From the absolutely pristine, straight out of a Hollywood movie: Radhanagar beach in Havelock island with powdery white sands and turquoise waters, to the dramatic Kalapathar beach with its endless coral graveyard and pieces of naturally carved driftwood spread across the beach.
From the warm green waters of the Bharatpur beach on Neil island with snails and crabs for company, to the surreal sunset at Chidiya Tapu beach.
I still remember the music: the roar of the waves crashing on the shores, the loud din of the woodpeckers in Chidiya Tapu, the incessant song of the cicadas in Mt. Harriett and the rustle of walking on dry leaves in the Kala Pathar forest.
The crystal clear stretches of waters changing hues at Jolly Buoy with its magnificient corals and magical marine life to the rare, delightful rendezvous with the dolphins of Wandoor, Andamans never failed to amaze.
More than the joy of snorkelling in sparkling waters or collecting shells of different sizes and shapes was the joy of leaving behind your bag anywhere on the island to find it right there whenever you were back.
It had forests too. Lush, evergreen ones with huge magnificent trees.
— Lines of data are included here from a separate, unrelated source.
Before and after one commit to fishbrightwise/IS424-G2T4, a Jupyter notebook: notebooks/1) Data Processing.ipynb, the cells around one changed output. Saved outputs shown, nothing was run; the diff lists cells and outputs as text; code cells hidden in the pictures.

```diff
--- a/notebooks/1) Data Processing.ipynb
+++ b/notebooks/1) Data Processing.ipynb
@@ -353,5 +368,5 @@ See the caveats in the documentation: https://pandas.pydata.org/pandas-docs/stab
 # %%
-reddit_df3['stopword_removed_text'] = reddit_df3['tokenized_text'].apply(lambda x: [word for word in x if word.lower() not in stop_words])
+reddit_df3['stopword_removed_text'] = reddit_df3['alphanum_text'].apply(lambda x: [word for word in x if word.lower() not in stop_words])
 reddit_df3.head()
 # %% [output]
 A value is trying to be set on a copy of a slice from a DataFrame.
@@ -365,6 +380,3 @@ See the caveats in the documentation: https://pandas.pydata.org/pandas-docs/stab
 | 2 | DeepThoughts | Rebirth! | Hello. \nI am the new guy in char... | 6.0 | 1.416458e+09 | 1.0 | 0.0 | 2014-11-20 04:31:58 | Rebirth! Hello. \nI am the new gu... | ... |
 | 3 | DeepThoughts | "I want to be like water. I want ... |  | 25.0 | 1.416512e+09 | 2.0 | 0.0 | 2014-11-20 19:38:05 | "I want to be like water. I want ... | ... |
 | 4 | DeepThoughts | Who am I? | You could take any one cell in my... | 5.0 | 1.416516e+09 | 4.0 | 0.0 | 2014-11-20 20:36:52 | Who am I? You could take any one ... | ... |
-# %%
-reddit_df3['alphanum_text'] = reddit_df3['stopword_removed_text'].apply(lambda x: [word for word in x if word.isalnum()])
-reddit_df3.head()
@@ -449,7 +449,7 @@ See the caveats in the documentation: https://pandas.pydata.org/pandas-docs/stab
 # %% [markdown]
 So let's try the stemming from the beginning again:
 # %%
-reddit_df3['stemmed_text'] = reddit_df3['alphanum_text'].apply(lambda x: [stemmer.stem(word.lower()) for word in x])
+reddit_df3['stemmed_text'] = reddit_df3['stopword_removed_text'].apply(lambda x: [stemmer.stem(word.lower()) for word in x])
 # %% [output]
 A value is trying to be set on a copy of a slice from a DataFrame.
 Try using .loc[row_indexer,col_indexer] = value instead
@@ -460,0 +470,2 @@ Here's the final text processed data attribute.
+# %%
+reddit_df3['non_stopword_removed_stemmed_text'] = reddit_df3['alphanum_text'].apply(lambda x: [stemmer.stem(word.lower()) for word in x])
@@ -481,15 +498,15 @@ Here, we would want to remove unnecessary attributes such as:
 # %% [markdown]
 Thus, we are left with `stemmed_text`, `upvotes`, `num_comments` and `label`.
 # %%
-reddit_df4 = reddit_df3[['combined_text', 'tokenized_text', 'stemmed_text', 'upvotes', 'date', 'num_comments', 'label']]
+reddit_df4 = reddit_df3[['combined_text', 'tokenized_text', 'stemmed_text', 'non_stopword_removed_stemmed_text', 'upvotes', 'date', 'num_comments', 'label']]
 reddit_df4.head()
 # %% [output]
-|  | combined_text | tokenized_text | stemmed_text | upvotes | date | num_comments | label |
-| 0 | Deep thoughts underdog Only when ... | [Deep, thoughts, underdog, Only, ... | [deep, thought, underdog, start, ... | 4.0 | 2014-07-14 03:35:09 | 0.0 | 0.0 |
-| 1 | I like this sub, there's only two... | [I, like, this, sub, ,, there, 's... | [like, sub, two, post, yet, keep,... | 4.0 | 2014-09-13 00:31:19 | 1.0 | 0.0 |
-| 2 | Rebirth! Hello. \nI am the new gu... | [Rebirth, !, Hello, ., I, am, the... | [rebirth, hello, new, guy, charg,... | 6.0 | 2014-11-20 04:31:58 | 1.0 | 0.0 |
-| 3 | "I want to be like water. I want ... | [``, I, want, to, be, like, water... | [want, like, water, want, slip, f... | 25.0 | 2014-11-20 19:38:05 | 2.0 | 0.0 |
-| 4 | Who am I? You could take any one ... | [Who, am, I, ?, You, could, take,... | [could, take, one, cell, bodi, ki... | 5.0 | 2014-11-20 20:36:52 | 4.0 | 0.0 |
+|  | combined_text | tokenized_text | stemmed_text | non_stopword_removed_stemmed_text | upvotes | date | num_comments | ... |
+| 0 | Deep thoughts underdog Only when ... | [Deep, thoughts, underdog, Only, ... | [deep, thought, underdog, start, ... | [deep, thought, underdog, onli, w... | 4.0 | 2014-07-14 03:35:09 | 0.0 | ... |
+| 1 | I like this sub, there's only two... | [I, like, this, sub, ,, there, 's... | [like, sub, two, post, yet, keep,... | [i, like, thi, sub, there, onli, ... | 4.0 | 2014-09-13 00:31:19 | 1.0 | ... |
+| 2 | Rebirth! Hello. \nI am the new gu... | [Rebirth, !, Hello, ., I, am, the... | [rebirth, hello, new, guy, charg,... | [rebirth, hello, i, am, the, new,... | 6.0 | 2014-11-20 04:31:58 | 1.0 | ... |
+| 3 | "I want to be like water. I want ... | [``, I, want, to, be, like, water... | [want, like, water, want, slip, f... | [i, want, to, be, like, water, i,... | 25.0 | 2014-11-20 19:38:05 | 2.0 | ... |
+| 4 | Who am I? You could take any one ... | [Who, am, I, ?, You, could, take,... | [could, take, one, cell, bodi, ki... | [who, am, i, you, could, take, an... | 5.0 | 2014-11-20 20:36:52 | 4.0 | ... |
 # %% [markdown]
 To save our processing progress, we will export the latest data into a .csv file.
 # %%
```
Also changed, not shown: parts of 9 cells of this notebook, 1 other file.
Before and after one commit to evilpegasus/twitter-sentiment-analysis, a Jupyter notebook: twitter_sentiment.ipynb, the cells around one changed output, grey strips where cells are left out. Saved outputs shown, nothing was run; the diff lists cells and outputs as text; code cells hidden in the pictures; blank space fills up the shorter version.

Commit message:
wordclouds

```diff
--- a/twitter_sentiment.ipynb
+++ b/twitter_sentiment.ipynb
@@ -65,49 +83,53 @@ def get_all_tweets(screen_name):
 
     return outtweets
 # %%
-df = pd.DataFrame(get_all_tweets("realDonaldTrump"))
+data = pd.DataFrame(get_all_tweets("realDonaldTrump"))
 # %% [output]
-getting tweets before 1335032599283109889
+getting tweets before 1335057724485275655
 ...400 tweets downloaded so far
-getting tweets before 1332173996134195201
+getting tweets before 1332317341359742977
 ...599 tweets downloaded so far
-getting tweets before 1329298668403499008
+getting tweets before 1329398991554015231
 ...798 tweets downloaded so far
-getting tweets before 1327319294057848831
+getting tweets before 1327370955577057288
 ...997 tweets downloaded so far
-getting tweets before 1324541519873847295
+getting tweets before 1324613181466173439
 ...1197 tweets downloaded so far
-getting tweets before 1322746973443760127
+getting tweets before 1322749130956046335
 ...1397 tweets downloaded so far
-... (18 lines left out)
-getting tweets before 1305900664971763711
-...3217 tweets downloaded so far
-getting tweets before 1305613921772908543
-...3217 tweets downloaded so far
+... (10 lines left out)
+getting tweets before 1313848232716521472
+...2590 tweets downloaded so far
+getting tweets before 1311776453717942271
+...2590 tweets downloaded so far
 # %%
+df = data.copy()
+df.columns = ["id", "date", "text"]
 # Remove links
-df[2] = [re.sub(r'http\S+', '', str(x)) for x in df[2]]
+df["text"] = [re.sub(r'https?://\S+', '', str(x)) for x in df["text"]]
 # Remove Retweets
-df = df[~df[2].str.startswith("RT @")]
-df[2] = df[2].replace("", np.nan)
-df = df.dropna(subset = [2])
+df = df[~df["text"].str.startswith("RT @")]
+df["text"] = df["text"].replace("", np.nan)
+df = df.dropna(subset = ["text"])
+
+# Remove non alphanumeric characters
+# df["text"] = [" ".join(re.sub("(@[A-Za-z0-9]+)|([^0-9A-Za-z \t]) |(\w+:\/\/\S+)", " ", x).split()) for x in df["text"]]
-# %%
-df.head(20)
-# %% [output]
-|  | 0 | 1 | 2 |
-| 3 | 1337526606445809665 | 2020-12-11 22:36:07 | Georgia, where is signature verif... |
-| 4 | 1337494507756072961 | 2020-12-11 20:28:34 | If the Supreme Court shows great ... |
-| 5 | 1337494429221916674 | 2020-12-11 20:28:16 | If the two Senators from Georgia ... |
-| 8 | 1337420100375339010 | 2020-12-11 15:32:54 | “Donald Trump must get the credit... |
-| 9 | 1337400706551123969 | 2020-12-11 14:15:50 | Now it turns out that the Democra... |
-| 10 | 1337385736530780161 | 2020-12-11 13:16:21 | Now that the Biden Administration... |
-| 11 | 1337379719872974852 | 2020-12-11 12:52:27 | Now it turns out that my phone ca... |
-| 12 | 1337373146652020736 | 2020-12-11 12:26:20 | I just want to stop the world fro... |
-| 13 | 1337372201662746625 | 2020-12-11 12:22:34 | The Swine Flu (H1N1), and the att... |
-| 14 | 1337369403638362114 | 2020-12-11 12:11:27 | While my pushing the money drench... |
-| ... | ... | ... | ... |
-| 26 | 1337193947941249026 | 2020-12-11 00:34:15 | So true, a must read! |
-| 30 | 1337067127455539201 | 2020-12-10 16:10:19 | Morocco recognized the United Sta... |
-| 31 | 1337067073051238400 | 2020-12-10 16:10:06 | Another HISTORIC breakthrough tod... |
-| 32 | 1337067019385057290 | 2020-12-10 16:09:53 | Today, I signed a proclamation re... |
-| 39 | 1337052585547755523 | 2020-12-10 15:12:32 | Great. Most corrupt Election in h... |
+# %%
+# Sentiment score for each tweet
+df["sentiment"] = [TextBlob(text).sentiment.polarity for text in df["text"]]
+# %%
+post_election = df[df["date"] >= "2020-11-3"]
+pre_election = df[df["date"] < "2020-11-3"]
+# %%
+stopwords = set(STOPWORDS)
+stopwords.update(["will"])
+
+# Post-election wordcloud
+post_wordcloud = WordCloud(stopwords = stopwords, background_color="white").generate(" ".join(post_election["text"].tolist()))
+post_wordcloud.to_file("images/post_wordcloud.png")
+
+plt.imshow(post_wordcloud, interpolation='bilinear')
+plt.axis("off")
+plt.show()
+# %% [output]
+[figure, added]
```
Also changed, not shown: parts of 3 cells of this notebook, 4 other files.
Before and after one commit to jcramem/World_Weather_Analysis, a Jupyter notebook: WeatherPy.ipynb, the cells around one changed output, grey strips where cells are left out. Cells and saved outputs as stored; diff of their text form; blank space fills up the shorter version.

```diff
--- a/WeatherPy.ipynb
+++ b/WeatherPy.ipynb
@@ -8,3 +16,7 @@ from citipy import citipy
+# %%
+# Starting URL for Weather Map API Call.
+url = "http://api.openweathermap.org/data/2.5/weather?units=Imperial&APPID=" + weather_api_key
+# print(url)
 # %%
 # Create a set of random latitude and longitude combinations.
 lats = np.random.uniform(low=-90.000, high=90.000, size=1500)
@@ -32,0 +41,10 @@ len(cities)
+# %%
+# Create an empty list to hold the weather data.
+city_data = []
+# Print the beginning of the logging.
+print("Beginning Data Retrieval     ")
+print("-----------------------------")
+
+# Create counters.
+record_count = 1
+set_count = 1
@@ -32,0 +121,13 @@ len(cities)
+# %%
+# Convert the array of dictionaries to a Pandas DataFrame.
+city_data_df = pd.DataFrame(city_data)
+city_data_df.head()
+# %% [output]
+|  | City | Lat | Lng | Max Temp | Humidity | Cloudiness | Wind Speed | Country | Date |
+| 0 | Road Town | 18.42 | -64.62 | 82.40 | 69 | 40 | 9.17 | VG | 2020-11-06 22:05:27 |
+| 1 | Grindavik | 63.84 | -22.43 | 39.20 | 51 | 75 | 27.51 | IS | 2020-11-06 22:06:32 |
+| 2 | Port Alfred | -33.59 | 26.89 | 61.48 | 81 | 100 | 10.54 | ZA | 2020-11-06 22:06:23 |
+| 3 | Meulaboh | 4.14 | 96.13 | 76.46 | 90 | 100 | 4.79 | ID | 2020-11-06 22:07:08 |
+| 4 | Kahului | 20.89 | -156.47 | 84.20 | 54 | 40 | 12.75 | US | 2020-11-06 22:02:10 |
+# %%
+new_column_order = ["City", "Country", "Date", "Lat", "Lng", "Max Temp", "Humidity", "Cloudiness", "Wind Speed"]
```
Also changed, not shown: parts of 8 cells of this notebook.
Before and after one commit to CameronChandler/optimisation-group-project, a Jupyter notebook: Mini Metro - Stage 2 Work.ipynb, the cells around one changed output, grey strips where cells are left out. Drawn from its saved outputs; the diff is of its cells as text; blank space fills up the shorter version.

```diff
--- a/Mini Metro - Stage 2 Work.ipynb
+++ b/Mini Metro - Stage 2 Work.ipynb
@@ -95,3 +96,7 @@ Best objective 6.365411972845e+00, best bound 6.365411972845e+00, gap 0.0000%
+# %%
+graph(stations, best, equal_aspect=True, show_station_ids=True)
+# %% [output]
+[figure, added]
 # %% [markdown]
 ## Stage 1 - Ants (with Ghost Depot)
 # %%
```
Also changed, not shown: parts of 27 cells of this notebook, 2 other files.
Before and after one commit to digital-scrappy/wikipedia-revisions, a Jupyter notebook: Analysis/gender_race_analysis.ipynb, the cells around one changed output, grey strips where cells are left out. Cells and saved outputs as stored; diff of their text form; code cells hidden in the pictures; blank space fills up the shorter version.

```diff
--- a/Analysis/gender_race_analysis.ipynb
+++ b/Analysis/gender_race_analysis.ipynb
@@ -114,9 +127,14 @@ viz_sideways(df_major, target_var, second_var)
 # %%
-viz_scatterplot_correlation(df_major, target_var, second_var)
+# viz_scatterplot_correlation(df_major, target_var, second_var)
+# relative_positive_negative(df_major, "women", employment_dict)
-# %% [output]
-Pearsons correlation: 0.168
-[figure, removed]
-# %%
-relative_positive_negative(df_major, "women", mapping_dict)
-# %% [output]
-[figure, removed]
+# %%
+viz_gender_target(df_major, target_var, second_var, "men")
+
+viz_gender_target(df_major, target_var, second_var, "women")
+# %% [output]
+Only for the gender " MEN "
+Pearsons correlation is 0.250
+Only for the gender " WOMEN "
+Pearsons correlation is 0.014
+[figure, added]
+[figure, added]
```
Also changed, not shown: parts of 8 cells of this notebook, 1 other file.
Trees that made you crane your neck as you traced their length and tempted you to hug them with all your might.
From the fragrances of the forests of Mt.Hariett to the mesh of mangroves at Baratang island with picture-perfect canopies.
And then there were limestone caves and a long memorable journey to reach them.
There were scribblings on the sand, conversations with the waves, tireless countings of the shining stars in the clear night sky at Neil and hide and seek with the many feathered beauties of the island.
Long balmy walks to Corbyn’s cove at port Blair to the crazy shopping sessions at Sagarika emporium. The rolling and pitching of the high-speed craft Makcruzz ferrying passengers to the islands to watching the lilting of waves onboard MV Belle.
Local interactions made the journeys worthwhile: meeting the strong willed Anuradha, the guide at Ross Island whose passion for her job and the island had a ripple effect on her audience, conversations with Aziz, the sailor on MV Makruzz from Minicoy island, a place I knew nothing about and the absolutely delectable food cooked by Reshma, the girl from Ranchi who worked in a local eatery.
Miles away from the mainland, with little connectivity, it felt an alien country, but yet I was at home.
When Pobitro met every teeny weeny demand, ( from chocolate icecream to the fiercely guarded wifi password), the Cook at Ripple dished out meals like they’re cooked at home, the best ever idli Wada was found at a jaw dropping rate in the middle of a forest and Drumstick leaves pakodas were gobbled at Laxmanpur beach at Neil Island, when everyone at the island lent a helping hand and nights were spent chatting endlessly with Janhvi, who wouldn’t be at home.
I feel the sprays of sea salt and the cool sea breeze, till I hear honks of cars and the screeching of buses in this busy street.
I think I left a part of me, under the tall Mahua tree, or on the Kala Pathar beach maybe,
In this paradise called Andamans.